One of the things I like most about Washington, DC is that it's a city that attracts people from all over the country. Between the politically-minded who come here to work for their Senators and Congressmen, the students who flock to local universities, and those who are employed by the area's countless non-profits, NGOs and lobbying firms, each and every one of our 50 states are represented. Of course, this diversity can also lead to cross-cultural clashes, with generalizations about people from the north, south, east and west being bandied about at will (ok, so some of those are actually true), but for the most part DC is a place where Americans of all kinds can live, work and play together in harmony.
Meeting Americans from all over the United States has opened my eyes to fun facts I would not otherwise have known. In the three years I've been here, I've learned such useful things as the names of regional U.S. grocery store chains, how to correctly pronounce Akron, that people on the east coast say "10 of three" not "10 to three" when giving the time, and that not everyone knows what a fish fry is, what a V.F.W. is, or what pull tabs are. This past weekend I was invited to the birthday cookout of a friend and fellow blogger from Texas. She has been a wealth of information about life in the Lone Star State, but she saved her best tidbit for Sunday afternoon. Ladies and Gentlemen, I give you Dr. Pepper BBQ Sauce.

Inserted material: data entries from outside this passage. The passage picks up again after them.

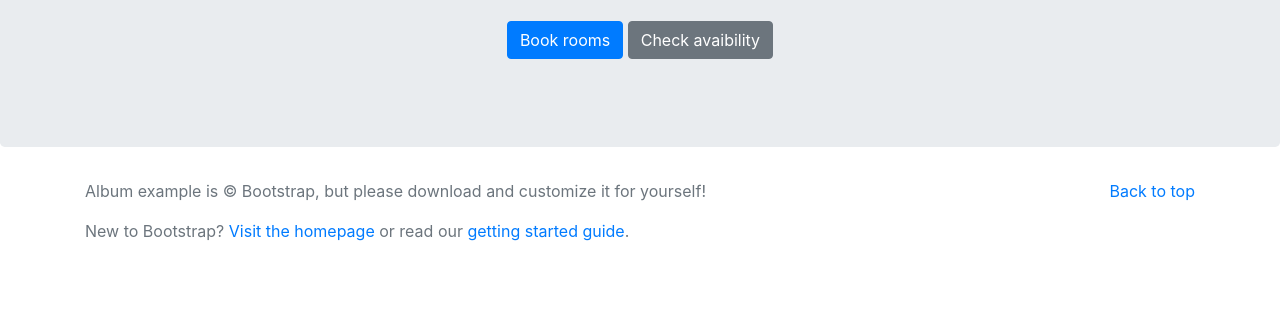
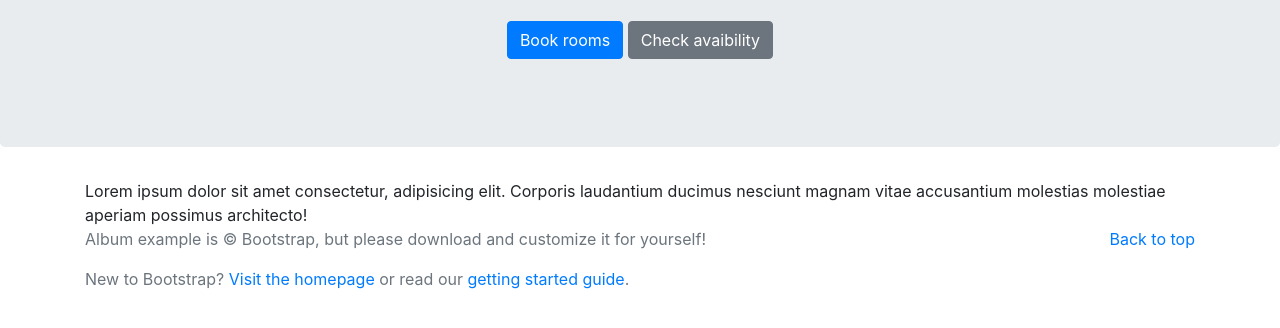
Before and after one commit to darshanmarathe/SunAndSandDemo, a website: page about.html in a window 1280 px wide. Shown: the part 294-622 px from the top of the page. Drawn offline with nearby package versions, Linux system fonts and the light colour scheme.

Commit message:
About page fixed

```diff
--- a/about.html
+++ b/about.html
@@ -14,7 +14,11 @@
 <partial src="/partials/hero.html"></partial>
 
 
+<div id="main" class="container">
 
+    Lorem ipsum dolor sit amet consectetur, adipisicing elit. Corporis laudantium ducimus nesciunt magnam vitae accusantium molestias molestiae aperiam possimus architecto!
+
+</div>
 <partial src="/partials/footer.html"></partial>
 
 
```
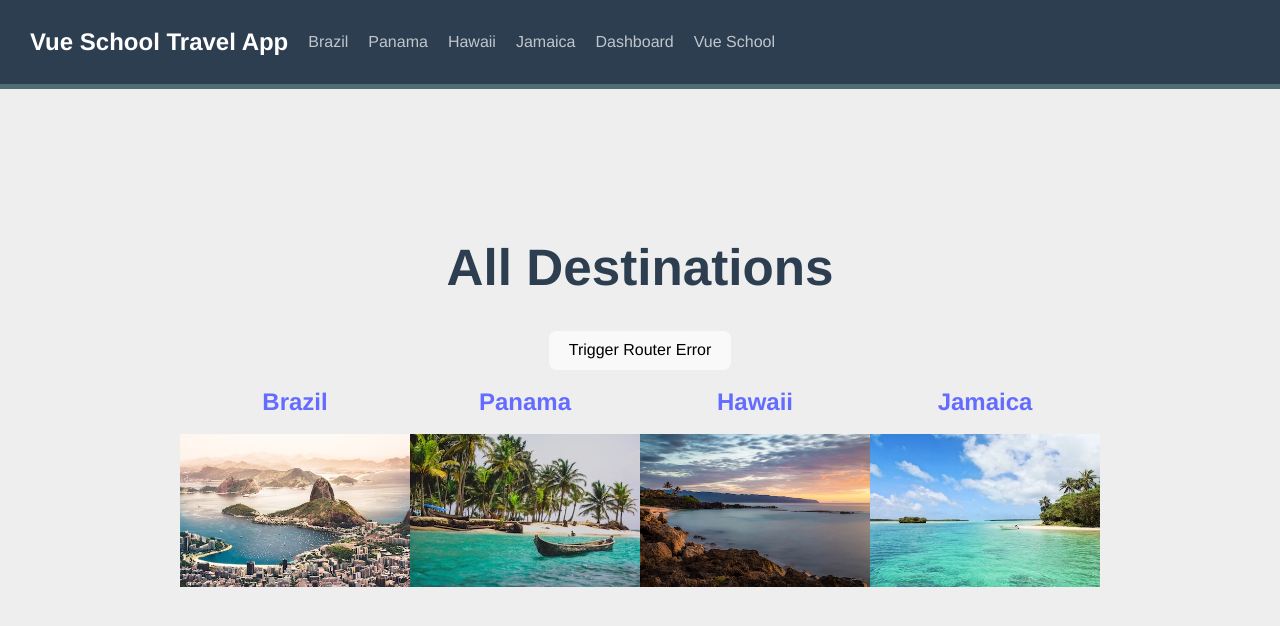
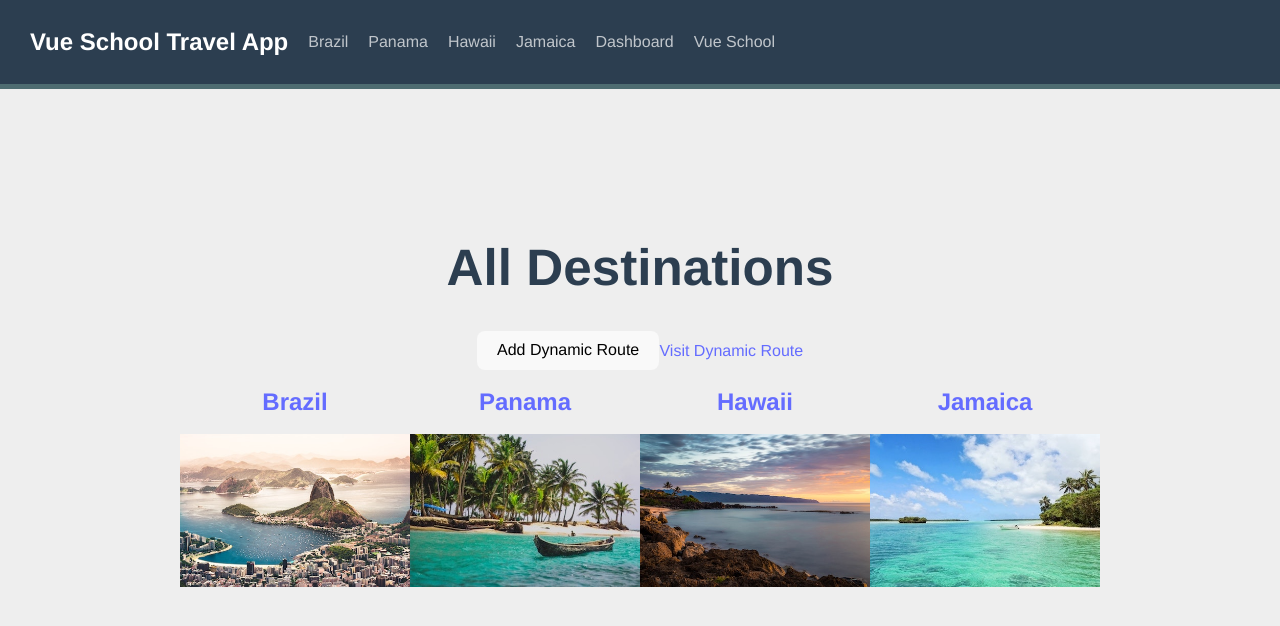
Before and after one commit to black-code1/router-4-for-everyone, a Vue app: page / in a window 1280 px wide. Shown: the top 626 px of the page. Built offline with nearby package versions, Linux system fonts and the light colour scheme.

Commit message:
Dynamic Routing

```diff
--- a/src/views/Home.vue
+++ b/src/views/Home.vue
@@ -1,7 +1,8 @@
 <template>
   <div class="home">
     <h1>All Destinations</h1>
-    <button @click="triggerRouterError">Trigger Router Error</button>
+    <button @click="addDynamicRoute">Add Dynamic Route</button>
+    <router-link to="/dynamic">Visit Dynamic Route</router-link>
     <div class="destinations">
       <router-link
         v-for="destination in destinations"
@@ -28,17 +29,14 @@ export default {
   },
 
   methods: {
-    async triggerRouterError() {
-      const navigationFailure = await this.$router.push('/')
-      // if(isNavigationFailure(navigationFailure, NavigationFailureType.cancelled)){
-      if(isNavigationFailure(navigationFailure, NavigationFailureType.duplicated)){
-        //   a new navigation took place before the current navigation could finish
-        //   things went wrong
-        console.log(navigationFailure.to)
-        console.log(navigationFailure.from)
-      } else {
-      // all is well
-      }
+    addDynamicRoute(){
+      this.$router.addRoute({
+        name: "dynamic",
+        path: "/dynamic",
+        component: () => import("@/views/Login.vue")
+      })
+
+       this.$router.removeRoute("dynamic")
     }
   }
 }
```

Don't be surprised if you've never heard of it until just now. Many of us who grew up north of the Mason-Dixon line have not had the pleasure of being able to purchase it in grocery stores. In fact, it's not even sold in DC. My friend had to go all the way to North Carolina to get some. If, by chance, you manage to get your hands on a bottle, say, by ordering it off the Internet, you won't be disappointed. The ribs I ate on Sunday were to die.